Straight away this book is light-hearted and fun, tinged with a great harmless humour throughout. Although it is a sequel, it is touted also as a “stand-alone” edition, but I did find the very token recap in its first chapter a touch vague, and I felt that perhaps more should have been made of the backstory; though this may be because of my more mature years - a younger audience might consider the backstory of less importance, and perhaps it doesn’t matter too much; “The Eye of Nefertiti” is about a talking cat, living with an Egyptian High Priest and the reincarnation of his Pharaoh in a baby, in modern-day New York - if the story of how they all got to this point is a tale for another book, then I won’t hold this against it. Immediately beyond the small reference to the prequel, the characters and the reader are thrown straight into Wrappa-Hamen’s (the cat) next set of high jinks.
The story is a touch tenuous, and never really seems to develop – in fact, it is so briefly outlined that it gets a touch lost; this book is essentially then “The Adventures of Wrappa-Hamen”, and the story is more of a direction than a solid factor. I think this is a bit of a shame, to be honest, because when the book is over, and the story has revealed itself fully, it is actually very good, with a strong sense of mysticism and a touch of evil, not to mention real poignancy and melancholy; I do feel Maria has done her lovely story an injustice by allowing its relevance to fade into obscurity behind Nefertiti’s light-hearted and slapstick monologue. I would have liked to have seen a lot more made of Nefertiti’s “deal” with Seth, and a much greater emphasis, at times, on the threat in the story. I know this may not have been the book Maria was trying to produce, but even in kids’ stories fear and danger are essential elements to fantasy (think Harry Potter, or even most Pixar movies), and a menacing adversary would have improved it. I do feel the book served more of a purpose to satisfy Maria’s own fun and enjoyment, as well as her love of ancient Egypt and cats, as well as our own city of Bath; of course, this is great: writing should be about having fun. It’s always nice to see authors writing about things they like, and revelling in their childhood interests, particularly if their intention is to encourage today’s children to share in their enthusiasm.
Maria Luisa Lang is a good author, who paints the words onto the page with a big brush and happy colours (metaphorically, of course, not literally). She has a nice turn of phrase, her visuals are great, and her descriptions simple yet vivid – whether it be ancient Egypt, Bath or Central Park, she places the reader right there with Wrappa-Hamen; furthermore, in Maria’s book, it always feels sunny.

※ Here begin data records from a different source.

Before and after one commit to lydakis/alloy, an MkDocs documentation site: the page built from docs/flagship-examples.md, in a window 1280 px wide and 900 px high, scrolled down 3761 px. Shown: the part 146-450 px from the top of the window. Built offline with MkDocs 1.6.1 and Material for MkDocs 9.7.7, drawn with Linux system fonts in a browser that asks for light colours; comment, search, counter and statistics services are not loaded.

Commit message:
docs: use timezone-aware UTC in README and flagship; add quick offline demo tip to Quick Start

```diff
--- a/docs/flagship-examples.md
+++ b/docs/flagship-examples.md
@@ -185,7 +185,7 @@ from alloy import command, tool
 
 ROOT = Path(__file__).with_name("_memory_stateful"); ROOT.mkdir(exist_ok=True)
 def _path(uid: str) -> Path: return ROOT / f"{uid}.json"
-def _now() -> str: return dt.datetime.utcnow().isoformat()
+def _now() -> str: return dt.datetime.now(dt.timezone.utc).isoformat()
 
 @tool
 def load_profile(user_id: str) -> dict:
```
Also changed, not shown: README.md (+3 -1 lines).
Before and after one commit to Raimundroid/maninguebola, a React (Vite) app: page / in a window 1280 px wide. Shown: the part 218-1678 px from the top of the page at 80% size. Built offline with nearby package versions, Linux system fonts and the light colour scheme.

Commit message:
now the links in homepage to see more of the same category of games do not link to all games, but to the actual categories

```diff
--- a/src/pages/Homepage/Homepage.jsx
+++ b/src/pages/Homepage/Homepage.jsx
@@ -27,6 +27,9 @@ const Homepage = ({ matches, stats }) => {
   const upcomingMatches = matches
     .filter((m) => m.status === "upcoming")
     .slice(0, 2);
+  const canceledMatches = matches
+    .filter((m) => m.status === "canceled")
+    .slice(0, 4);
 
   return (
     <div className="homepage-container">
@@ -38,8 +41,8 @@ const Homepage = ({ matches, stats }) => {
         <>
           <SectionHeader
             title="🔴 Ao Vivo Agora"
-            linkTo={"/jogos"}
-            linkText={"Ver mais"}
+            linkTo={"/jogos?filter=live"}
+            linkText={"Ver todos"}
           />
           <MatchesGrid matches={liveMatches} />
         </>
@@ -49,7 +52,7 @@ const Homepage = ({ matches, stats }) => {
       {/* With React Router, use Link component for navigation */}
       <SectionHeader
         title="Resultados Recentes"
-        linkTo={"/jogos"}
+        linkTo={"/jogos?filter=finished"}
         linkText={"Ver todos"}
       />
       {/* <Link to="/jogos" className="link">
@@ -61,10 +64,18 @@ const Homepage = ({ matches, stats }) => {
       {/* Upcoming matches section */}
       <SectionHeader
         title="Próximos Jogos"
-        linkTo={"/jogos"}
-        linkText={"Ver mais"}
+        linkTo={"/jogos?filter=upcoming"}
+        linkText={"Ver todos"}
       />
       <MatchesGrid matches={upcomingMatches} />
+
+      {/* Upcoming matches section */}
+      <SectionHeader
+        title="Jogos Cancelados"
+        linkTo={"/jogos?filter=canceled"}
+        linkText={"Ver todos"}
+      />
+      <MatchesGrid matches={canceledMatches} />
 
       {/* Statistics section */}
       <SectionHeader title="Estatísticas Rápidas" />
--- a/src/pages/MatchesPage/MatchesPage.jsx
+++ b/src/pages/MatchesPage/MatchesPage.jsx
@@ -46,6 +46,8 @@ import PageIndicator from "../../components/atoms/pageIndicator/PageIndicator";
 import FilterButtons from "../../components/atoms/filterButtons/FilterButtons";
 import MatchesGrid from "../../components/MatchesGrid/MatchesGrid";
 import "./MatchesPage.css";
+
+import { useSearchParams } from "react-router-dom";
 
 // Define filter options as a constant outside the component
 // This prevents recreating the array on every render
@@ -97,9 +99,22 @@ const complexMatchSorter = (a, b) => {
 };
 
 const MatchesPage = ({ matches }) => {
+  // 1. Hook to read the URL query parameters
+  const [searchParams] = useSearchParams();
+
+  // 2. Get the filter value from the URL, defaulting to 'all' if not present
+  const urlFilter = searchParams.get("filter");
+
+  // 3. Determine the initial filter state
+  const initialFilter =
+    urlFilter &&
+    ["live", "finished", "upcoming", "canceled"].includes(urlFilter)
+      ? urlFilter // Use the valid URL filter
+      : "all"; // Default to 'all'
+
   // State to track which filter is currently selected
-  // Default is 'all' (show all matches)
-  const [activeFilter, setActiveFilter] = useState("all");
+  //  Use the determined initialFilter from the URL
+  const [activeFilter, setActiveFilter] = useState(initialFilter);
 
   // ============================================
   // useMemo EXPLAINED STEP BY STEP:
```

The prose is a little basic, but of course that is probably well suited to what I assume is its target audience. There are one or two editing errors, which Maria would be well to remedy, but, other than this, her writing is great, and a lot of fun; “The Eye of Nefertiti” was, I’ll admit, a pleasure to read.
In : Book Reviews